by ED STERLING
Voters approved seven propositions and rejected three in the Nov. 8 state constitutional amendment election.
Unofficial figures posted Nov. 9 by the Office of the Secretary of State show that a little over 5 percent of Texas’ more than 12 million registered voters cast ballots in the election.
• Prop. 1, authorizing the Legislature to provide the surviving spouse of a 100 percent disabled veteran with an exemption from ad valorem taxation.
• Prop. 2, authorizing the Texas Water Development Board to issue up to $6 billion in general obligation bonds.
• Prop. 3, authorizing the Texas Higher Education Coordinating Board to issue and sell general obligation bonds to finance education loans for students.
• Prop. 5, authorizing the Legislature to allow cities or counties to enter into interlocal contracts with other cities or counties without the imposition of a tax or the provision of a sinking fund.
• Prop. 6, allowing the General Land Office to distribute revenue from permanent school fund land or other properties to the available school fund to provide additional funding for public education.
• Prop. 9, authorizing the governor to grant a pardon to a person who successfully completes a term of deferred adjudication community supervision.
• Prop. 10, changing the length of the unexpired term that causes the automatic resignation of certain elected county or district officeholders if they become candidates for another office.
• Prop. 4, authorizing the Legislature to permit a county to issue bonds or notes to finance the development or redevelopment of an unproductive, underdeveloped, or blighted area within the county.
• Prop. 7, adding El Paso County to the list of counties authorized to create conservation and reclamation districts to develop parks and recreation facilities financed by taxes.
• Prop. 8, requiring the Legislature to provide for taxation of open space land devoted to water stewardship purposes on the basis of its productive capacity.
Redistricting lines rejected by judges
A panel of three Washington, D.C., federal district judges on Nov. 8 threw out U.S. congressional and state House and Senate district lines redrawn by the Texas Legislature earlier this year.
The court order denying the State of Texas’ motion for summary judgment to have its new redistricting maps declared legal is worded as follows:
“Having carefully considered the entire record and the parties’ arguments, the Court finds and concludes that the State of Texas used an improper standard or methodology to determine which districts afford minority voters the ability to elect their preferred candidates of choice and that there are material issues of fact in dispute that prevent this Court from entering declaratory judgment that the three redistricting plans meet the requirements of Section 5 of the Voting Rights Act.”
New maps must be produced by the Federal District Court, Western District of Texas, San Antonio.
Veterans story exhibit debuts
“Every Veteran has a Story to Tell,” an exhibit at the Texas Capitol Visitors Center, opened on Veterans Day, Nov. 11, and will run through September 2012.
Twelve Texas veterans of four wars – World War II, Vietnam and both Iraq wars – are featured in videos recounting their firsthand war experiences.
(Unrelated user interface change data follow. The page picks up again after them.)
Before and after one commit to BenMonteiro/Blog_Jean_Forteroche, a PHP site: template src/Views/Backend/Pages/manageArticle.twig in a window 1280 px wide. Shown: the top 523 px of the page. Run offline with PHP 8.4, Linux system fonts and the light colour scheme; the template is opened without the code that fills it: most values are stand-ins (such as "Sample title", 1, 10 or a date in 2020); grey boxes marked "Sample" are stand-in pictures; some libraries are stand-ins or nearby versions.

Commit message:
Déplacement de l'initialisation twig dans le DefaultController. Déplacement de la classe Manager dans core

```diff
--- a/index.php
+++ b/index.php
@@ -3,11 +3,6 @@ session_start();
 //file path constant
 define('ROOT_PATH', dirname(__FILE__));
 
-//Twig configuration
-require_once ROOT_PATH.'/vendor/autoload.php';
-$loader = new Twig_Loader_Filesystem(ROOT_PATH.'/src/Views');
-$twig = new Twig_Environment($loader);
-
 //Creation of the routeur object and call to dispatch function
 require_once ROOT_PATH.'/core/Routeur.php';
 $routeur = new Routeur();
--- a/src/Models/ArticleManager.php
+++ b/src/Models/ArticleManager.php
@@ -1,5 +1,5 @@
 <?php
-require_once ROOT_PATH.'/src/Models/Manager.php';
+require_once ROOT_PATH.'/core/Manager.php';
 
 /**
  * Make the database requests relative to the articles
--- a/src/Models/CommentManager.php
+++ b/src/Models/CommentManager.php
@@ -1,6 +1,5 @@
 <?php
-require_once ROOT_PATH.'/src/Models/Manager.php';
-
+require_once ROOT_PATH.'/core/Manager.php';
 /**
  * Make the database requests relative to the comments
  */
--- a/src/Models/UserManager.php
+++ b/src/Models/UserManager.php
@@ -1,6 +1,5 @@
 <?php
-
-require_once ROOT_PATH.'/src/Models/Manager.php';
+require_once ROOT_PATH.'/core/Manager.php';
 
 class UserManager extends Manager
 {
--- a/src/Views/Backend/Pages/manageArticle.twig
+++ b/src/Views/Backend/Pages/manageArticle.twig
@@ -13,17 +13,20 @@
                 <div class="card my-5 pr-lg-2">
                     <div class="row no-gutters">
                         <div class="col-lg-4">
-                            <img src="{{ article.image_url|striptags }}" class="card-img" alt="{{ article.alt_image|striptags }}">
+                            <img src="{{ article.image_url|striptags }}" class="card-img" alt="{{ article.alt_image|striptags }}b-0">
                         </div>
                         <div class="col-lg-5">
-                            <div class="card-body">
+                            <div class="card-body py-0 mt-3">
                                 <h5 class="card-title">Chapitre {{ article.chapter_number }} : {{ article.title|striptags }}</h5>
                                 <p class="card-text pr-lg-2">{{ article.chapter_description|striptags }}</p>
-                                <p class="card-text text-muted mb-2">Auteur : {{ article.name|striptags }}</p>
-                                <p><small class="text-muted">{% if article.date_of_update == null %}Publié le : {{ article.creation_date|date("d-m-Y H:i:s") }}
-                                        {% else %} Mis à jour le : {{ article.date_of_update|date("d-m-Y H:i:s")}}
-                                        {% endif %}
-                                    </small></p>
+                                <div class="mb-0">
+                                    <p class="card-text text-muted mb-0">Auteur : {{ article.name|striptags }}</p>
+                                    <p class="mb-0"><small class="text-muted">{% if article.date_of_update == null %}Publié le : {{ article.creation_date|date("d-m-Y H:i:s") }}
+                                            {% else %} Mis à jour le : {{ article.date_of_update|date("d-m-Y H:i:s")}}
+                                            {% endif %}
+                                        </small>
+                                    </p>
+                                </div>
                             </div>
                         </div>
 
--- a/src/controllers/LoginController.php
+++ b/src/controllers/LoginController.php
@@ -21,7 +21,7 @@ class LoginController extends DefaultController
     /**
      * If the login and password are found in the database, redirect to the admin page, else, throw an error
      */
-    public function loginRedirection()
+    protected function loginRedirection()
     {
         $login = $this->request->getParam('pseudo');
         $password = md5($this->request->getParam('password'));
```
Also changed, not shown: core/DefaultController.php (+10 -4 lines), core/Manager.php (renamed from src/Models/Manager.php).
The exhibit is the work of the Texas General Land Office.
Gov. Perry’s statement in honor of Veterans Day included this excerpt: “With common bonds of selflessness and bravery, our veterans are a credit to our nation and our state. Their legacy of courage and conviction endures in the form of our most precious gift: freedom.”
Jessop sentenced to 10 years
With the sentencing of Frederick Merrill Jessop last week, 10 Yearning for Zion Ranch-related defendants have been convicted on felony charges and sentenced to prison.
All were indicted on sexual assault of a child, bigamy or other charges, and two more defendants are awaiting trial, Attorney General Greg Abbott said Nov. 9.
A Coke County jury sentenced Jessop to 10 years in prison and a $10,000 fine for performing a ceremony prohibited by Texas law, Abbott said.
YFZ Ranch, owned by the breakaway Fundamentalist Church of Jesus Christ of Latter Day Saints, is near Eldorado in Schleicher County.
Prosecution of certain adult male ranch residents began after the ranch was raided by federal, state and local agencies in the spring of 2008.
Ed Sterling works for the Texas Press Association and follows the Legislature for the association.